This recently happened with a teaching on “Three forms of suffering (dukkha)” The traditional interpretations struck me as being a bit random, and I could feel that niggle deep in …

Vimalasara

Jul 02, 2012

The Fourth Truth: There is a path that leads us away from suffering

I used to be confused about why the third truth came before the fourth. And I realize now that if I could not accept or believe that there was an end to suffering, I would not have trudged the path. After all, I would not have known what would be at the end of the path—or if there would even be an end. If somebody had described to me the path that would lead me away from suffering before telling me that there is an end in sight for suffering, I would have most probably had an attack of horrified anxiety. And convinced myself that the life I was living …

Rick Hanson PhD

Jun 22, 2012

Hold your wants lightly

Getting caught up in wanting – wanting both to get what’s pleasant and to avoid what’s unpleasant – is a major source of suffering and harm for oneself and others.

First, a lot of what we want to get comes with a big price tag – such as that second cupcake, constant stimulation via TV and websites, lashing out in anger, intoxication, over-working, or manipulating others to get approval or love. On a larger scale, the consumer-based lifestyle widespread in Western nations leads them to eat up – often literally – a huge portion of the world’s resources.

Similarly, much of what we want to avoid – like the discomfort of speaking out, …

Vimalasara

May 07, 2012

The Second Noble Truth
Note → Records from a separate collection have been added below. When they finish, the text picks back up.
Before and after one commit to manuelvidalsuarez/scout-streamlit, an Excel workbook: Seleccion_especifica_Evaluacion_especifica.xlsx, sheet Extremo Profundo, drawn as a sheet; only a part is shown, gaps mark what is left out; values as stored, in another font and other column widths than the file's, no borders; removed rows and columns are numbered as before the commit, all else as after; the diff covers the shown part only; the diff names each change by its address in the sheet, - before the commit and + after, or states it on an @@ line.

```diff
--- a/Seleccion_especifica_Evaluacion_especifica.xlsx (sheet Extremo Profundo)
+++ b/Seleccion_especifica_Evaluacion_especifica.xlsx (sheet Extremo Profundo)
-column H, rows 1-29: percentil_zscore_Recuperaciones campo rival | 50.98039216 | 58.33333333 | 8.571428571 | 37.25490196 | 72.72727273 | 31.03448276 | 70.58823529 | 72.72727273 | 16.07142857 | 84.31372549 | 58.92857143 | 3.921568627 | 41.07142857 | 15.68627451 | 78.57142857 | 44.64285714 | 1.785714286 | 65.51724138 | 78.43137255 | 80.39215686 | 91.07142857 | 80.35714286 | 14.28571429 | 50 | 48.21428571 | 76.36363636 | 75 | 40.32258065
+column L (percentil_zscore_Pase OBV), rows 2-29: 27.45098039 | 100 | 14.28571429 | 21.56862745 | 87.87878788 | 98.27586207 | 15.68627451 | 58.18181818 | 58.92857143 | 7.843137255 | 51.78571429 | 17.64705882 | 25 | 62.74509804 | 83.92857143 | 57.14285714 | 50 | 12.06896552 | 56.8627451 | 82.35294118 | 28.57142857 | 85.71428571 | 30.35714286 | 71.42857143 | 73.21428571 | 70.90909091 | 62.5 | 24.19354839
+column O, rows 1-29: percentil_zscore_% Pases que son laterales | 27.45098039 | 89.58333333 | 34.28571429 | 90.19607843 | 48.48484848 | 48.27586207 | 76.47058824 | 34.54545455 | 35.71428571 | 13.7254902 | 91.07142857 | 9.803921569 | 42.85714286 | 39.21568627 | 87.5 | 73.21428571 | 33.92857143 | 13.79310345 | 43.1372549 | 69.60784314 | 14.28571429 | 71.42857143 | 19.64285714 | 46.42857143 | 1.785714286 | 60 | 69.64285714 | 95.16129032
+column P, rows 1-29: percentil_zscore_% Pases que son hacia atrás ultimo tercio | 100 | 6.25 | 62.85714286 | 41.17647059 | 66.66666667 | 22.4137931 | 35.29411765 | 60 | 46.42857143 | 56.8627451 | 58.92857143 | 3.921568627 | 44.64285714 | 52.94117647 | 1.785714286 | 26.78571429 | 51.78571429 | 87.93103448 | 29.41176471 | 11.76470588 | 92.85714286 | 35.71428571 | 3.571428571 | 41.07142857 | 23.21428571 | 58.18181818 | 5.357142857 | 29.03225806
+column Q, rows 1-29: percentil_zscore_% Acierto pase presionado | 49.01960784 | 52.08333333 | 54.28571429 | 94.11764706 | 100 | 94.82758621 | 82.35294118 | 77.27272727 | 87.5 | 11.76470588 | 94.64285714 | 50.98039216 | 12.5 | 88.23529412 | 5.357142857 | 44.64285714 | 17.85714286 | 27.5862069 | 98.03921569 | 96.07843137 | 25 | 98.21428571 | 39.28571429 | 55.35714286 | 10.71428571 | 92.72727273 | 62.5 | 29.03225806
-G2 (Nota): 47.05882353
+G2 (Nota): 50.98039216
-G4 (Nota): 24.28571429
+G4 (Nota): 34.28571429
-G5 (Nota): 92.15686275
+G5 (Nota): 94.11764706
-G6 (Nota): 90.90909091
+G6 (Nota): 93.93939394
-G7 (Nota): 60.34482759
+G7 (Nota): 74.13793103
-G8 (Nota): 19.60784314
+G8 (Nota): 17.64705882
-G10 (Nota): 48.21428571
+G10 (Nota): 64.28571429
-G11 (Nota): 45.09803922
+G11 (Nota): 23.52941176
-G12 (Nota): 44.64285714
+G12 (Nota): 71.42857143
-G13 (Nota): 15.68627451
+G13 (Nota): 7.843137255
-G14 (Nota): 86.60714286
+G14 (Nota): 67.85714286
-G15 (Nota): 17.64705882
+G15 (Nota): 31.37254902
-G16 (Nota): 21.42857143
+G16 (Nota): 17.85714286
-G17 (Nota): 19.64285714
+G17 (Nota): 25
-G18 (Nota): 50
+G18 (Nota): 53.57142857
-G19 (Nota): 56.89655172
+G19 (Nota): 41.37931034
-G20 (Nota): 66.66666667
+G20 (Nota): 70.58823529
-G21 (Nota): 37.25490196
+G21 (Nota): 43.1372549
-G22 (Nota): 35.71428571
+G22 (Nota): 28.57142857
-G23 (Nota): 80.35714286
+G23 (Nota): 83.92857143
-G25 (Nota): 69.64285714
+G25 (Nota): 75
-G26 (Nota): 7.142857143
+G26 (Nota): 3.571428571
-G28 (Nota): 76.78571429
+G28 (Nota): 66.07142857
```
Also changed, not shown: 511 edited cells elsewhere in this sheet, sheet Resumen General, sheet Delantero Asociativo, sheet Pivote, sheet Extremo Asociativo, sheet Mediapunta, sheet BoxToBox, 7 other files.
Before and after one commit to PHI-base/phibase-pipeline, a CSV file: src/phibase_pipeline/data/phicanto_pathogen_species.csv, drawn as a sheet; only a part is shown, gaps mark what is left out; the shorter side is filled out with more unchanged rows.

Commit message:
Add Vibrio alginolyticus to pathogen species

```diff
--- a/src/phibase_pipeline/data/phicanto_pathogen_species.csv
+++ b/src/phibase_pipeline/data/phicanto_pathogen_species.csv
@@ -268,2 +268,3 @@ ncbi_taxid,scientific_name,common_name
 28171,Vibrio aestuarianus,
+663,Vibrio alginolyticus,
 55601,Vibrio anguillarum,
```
When I first read the second truth, I had goose bumps, because I knew my life was heading in the direction of suffering. All the choices in my life were on the path of suffering, and all the things I was doing in my life too, kept me on the path of suffering.  At age fourteen I had chosen to live on the streets. I had gone off the rails. Eighteen months with my biological mother from the ages of eleven to twelve and a half had taught me to self medicate. No adult could tell me what to do. I was going to take complete control of my life. And so …